Local History

What the newspapers said 100 years ago

What the newspapers said 100 years ago

The ‘‘Our towns’’ column is compiled each month by Carol Johnson of the Haviland-Heidgerd Historical Collection. The entries have been copied from the April issues of the New Paltz Independent. To get a closer look at these newspapers of the past, visit the staff of the Haviland-Heidgerd Historical Collection at the Elting Memorial Library at 93 Main Street in New Paltz, or call 255-5030.

What the newspapers said 100 years ago

What the newspapers said 100 years ago

The ‘‘Our towns’’ column is compiled each month by Carol Johnson of the Haviland-Heidgerd Historical Collection. The entries have been copied from the March issues of the New Paltz Independent. To get a closer look at these newspapers of the past, visit the staff of the Haviland-Heidgerd Historical Collection at the Elting Memorial Library at 93 Main Street in New Paltz, or call 255-5030.

Ed Sanders unveils new biography of eminent historian Alf Evers

Ed Sanders unveils new biography of eminent historian Alf Evers

A true Renaissance man, Evers’ first big success as an author was in the field of children’s books, illustrated by his wife, Helen Bryant Baker. Together they published some 50 of them over a 23-year period, which came to an end in the early 1950s with the advent of the mass-produced (and much cheaper) Little Golden Books. By then Evers, who first moved to Woodstock in 1931, had begun writing articles on historical subjects on a regular basis for local newspapers and the New York Folklore Society, which eventually caught the attention of Ellin Roberts, a senior editor at Doubleday. It was she who recruited him to write a comprehensive history of the Catskills. It ended up taking him nine years, but the legwork paid off: The book is still considered the go-to source on its subject.

What the newspapers said 100 years ago

What the newspapers said 100 years ago

The ‘‘Our towns’’ column is compiled each month by Carol Johnson of the Haviland-Heidgerd Historical Collection. The entries have been copied from the February issues of the New Paltz Independent. To get a closer look at these newspapers of the past, visit the staff of the Haviland-Heidgerd Historical Collection at the Elting Memorial Library at 93 Main Street in New Paltz, or call 255-5030.

Remembering Leonard Van Dyke, Kingston’s first black alderman

Remembering Leonard Van Dyke, Kingston’s first black alderman
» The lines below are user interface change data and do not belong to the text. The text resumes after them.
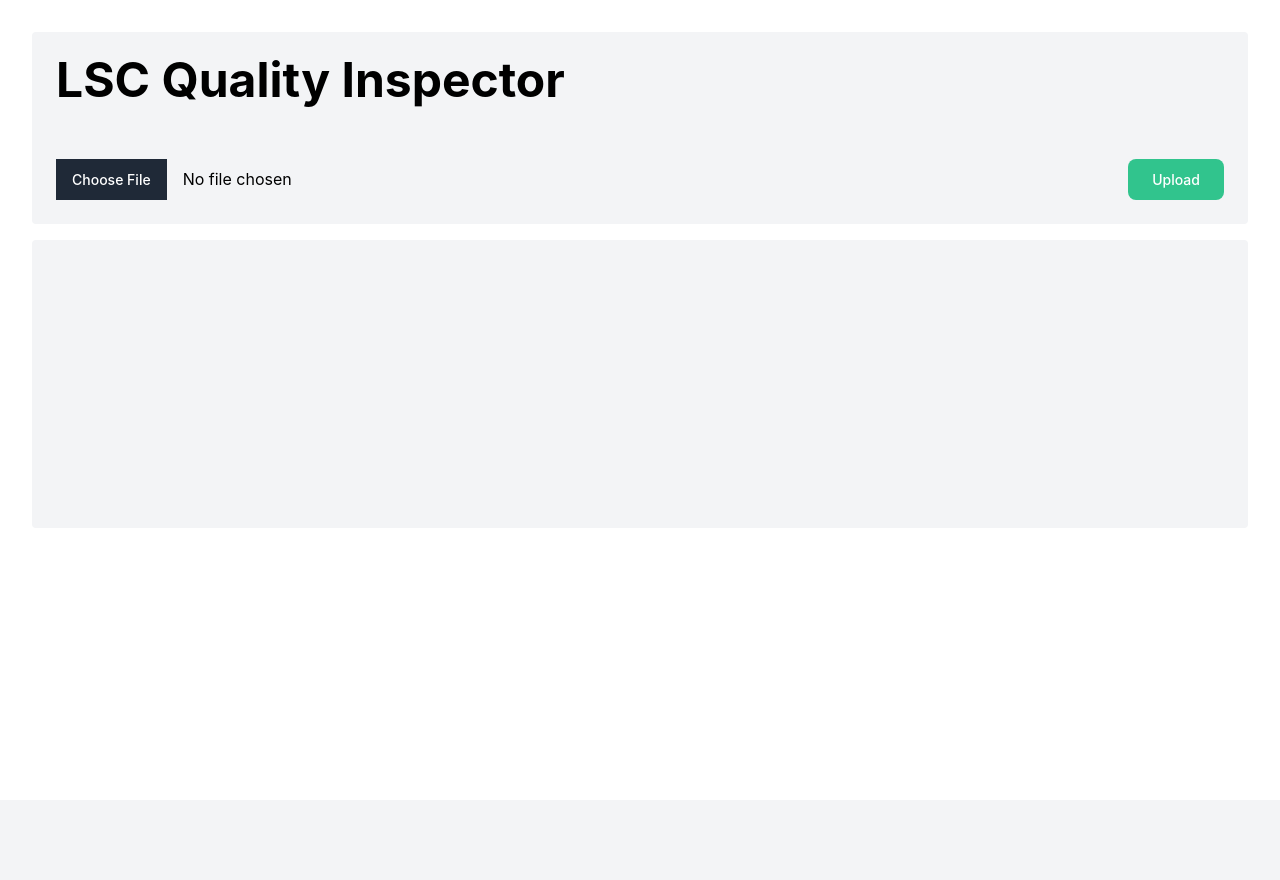
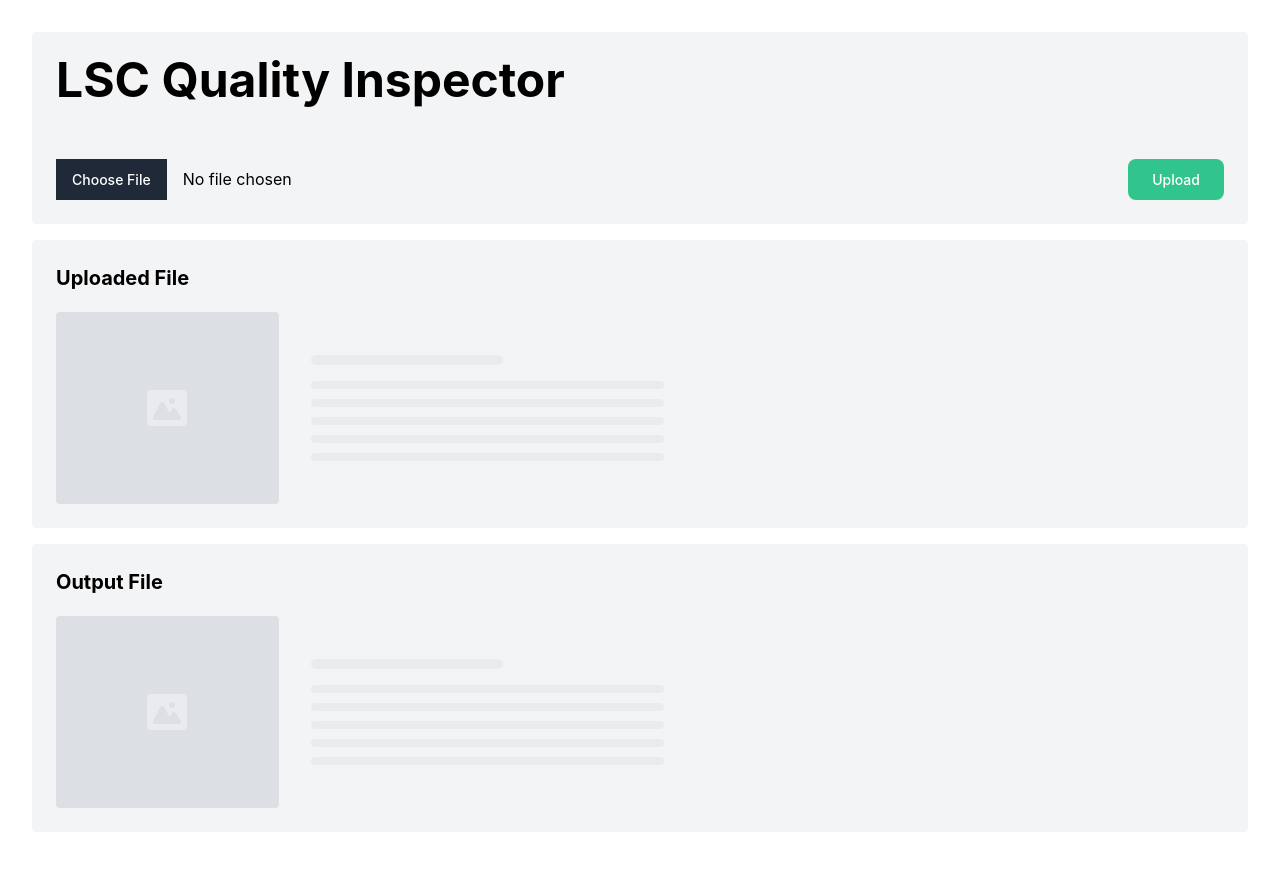
Before and after one commit to Ra-Jay/flask_lsc, a Flask app: page /upload in a window 1280 px wide. Before the commit the page ends 200 px from the top, so only its background shows below. Run offline with Flask 3, Linux system fonts and the light colour scheme; style sheets or scripts are compiled from the project's sources; some libraries are stand-ins or nearby versions.

Commit message:
Add skeleton, update display

```diff
--- a/src/templates/index.html
+++ b/src/templates/index.html
@@ -21,8 +21,10 @@
         </form>
       </div>
 
+      <div class="flex flex-col items-start justify-between h-72 mb-4 rounded bg-gray-100 p-6 relative">
+        <h1 class="text-xl font-bold">Uploaded File</h1>
         {% if input_file %}
-      <div class="flex items-start justify-left h-72 mb-4 rounded bg-gray-100 p-6">
+        <div class="flex items-start justify-left">
           <img src="{{ url_for('input_file.get_from_local', filename=input_file.name) }}" alt="Uploaded Image"
             class="h-full w-80 mr-6">
 
@@ -37,42 +39,72 @@
             <p>{{ input_file.extension }}</p>
           </div>
           <form method="POST" enctype="multipart/form-data" action="{{ url_for('input_file.analyze') }}"
-          class="flex justify-between">
+            class="flex justify-between absolute mr-6 right-0">
             <input type="submit" value="Analyze"
               class="w-24 py-2 text-white bg-green-400 cursor-pointer hover:bg-green-800 focus:ring-4 focus:ring-green-300 font-medium rounded-lg text-sm">
           </form>
         </div>
+        {% else %}
+        <div role="status" class="space-y-8 animate-pulse md:space-y-0 md:space-x-8 md:flex md:items-center">
+          <div class="flex items-center justify-center w-full h-48 bg-gray-300 rounded sm:w-96 dark:bg-gray-700">
+              <svg class="w-10 h-10 text-gray-200 dark:text-gray-600" aria-hidden="true" xmlns="http://www.w3.org/2000/svg" fill="currentColor" viewBox="0 0 20 18">
+                  <path d="M18 0H2a2 2 0 0 0-2 2v14a2 2 0 0 0 2 2h16a2 2 0 0 0 2-2V2a2 2 0 0 0-2-2Zm-5.5 4a1.5 1.5 0 1 1 0 3 1.5 1.5 0 0 1 0-3Zm4.376 10.481A1 1 0 0 1 16 15H4a1 1 0 0 1-.895-1.447l3.5-7A1 1 0 0 1 7.468 6a.965.965 0 0 1 .9.5l2.775 4.757 1.546-1.887a1 1 0 0 1 1.618.1l2.541 4a1 1 0 0 1 .028 1.011Z"/>
+              </svg>
+          </div>
+          <div class="w-full">
+              <div class="h-2.5 bg-gray-200 rounded-full dark:bg-gray-700 w-48 mb-4"></div>
+              <div class="h-2 bg-gray-200 rounded-full dark:bg-gray-700 max-w-[480px] mb-2.5"></div>
+              <div class="h-2 bg-gray-200 rounded-full dark:bg-gray-700 mb-2.5"></div>
+              <div class="h-2 bg-gray-200 rounded-full dark:bg-gray-700 max-w-[440px] mb-2.5"></div>
+              <div class="h-2 bg-gray-200 rounded-full dark:bg-gray-700 max-w-[460px] mb-2.5"></div>
+              <div class="h-2 bg-gray-200 rounded-full dark:bg-gray-700 max-w-[360px]"></div>
+          </div>
+          <span class="sr-only">Loading...</span>
+        </div>
         {% endif %}
+      </div>
 
+      <div class="flex flex-col items-start justify-between h-72 mb-4 rounded bg-gray-100 p-6">
+        <h1  class="text-xl font-bold">Output File</h1>
         {% if output_file %}
-      <div class="flex items-start justify-left h-72 mb-4 rounded bg-gray-100 p-6">
+        <div class="flex">
           <img src="{{ url_for('output_file.get_from_local', filename=output_file.name, date=session['output_date']) }}" alt="Predicted Image"
           class="h-full w-80 mr-6">
-        <div class="grid grid-cols-2 gap-x-4 w-min">
+          <div class="flex gap-x-4 w-min">
+            <div>
               <p class="font-bold">Classification: </p>
-          <p>{{ output_file.classification }}</p>
               <p class="font-bold">Accuracy: </p>
+              <p class="font-bold">Error Rate: </p>
+              <p class="font-bold">Path: </p>
+            </div>
+            <div>
+              <p class="{{ 'text-green-500' if output_file.classification == 'Good' else 'text-red-500' }}">{{ output_file.classification }}</p>
               <p>{{ output_file.accuracy }}</p>
-          <p class="font-bold">Error Rate: </p>
               <p>{{ output_file.error_rate }}</p>
-          <p class="font-bold">Path: </p>
               <p>src{{ url_for('output_file.get_from_local', filename=output_file.name, date=session['output_date']) }}</p>
             </div>
           </div>
+        </div>
+        {% else %}
+        <div role="status" class="space-y-8 animate-pulse md:space-y-0 md:space-x-8 md:flex md:items-center">
+          <div class="flex items-center justify-center w-full h-48 bg-gray-300 rounded sm:w-96 dark:bg-gray-700">
+              <svg class="w-10 h-10 text-gray-200 dark:text-gray-600" aria-hidden="true" xmlns="http://www.w3.org/2000/svg" fill="currentColor" viewBox="0 0 20 18">
+                  <path d="M18 0H2a2 2 0 0 0-2 2v14a2 2 0 0 0 2 2h16a2 2 0 0 0 2-2V2a2 2 0 0 0-2-2Zm-5.5 4a1.5 1.5 0 1 1 0 3 1.5 1.5 0 0 1 0-3Zm4.376 10.481A1 1 0 0 1 16 15H4a1 1 0 0 1-.895-1.447l3.5-7A1 1 0 0 1 7.468 6a.965.965 0 0 1 .9.5l2.775 4.757 1.546-1.887a1 1 0 0 1 1.618.1l2.541 4a1 1 0 0 1 .028 1.011Z"/>
+              </svg>
+          </div>
+          <div class="w-full">
+              <div class="h-2.5 bg-gray-200 rounded-full dark:bg-gray-700 w-48 mb-4"></div>
+              <div class="h-2 bg-gray-200 rounded-full dark:bg-gray-700 max-w-[480px] mb-2.5"></div>
+              <div class="h-2 bg-gray-200 rounded-full dark:bg-gray-700 mb-2.5"></div>
+              <div class="h-2 bg-gray-200 rounded-full dark:bg-gray-700 max-w-[440px] mb-2.5"></div>
+              <div class="h-2 bg-gray-200 rounded-full dark:bg-gray-700 max-w-[460px] mb-2.5"></div>
+              <div class="h-2 bg-gray-200 rounded-full dark:bg-gray-700 max-w-[360px]"></div>
+          </div>
+          <span class="sr-only">Loading...</span>
+        </div>
         {% endif %}
-
-      <div class="flex items-center justify-center h-72 mb-4 rounded bg-gray-100">
-
       </div>
 
-      <div class="grid grid-cols-2 gap-4 mb-4">
-        <div class="flex items-center justify-center rounded bg-gray-100 h-28">
-
-        </div>
-        <div class="flex items-center justify-center rounded bg-gray-100 h-28">
-
-        </div>
-      </div>
     </div>
   </div>
 </body>
```
Lines whose indentation alone changed are shown as unchanged.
Back in the 1960s, Kingston residents Leonard Van Dyke and his wife, Vera, were instrumental in breaking down barriers to equality. Thanks to their activism—both held leadership positions in the Kingston branches of the NAACP and the Congress of Racial Justice (CORE)—discriminatory practices against blacks in the building trades union as well as in local housing were challenged.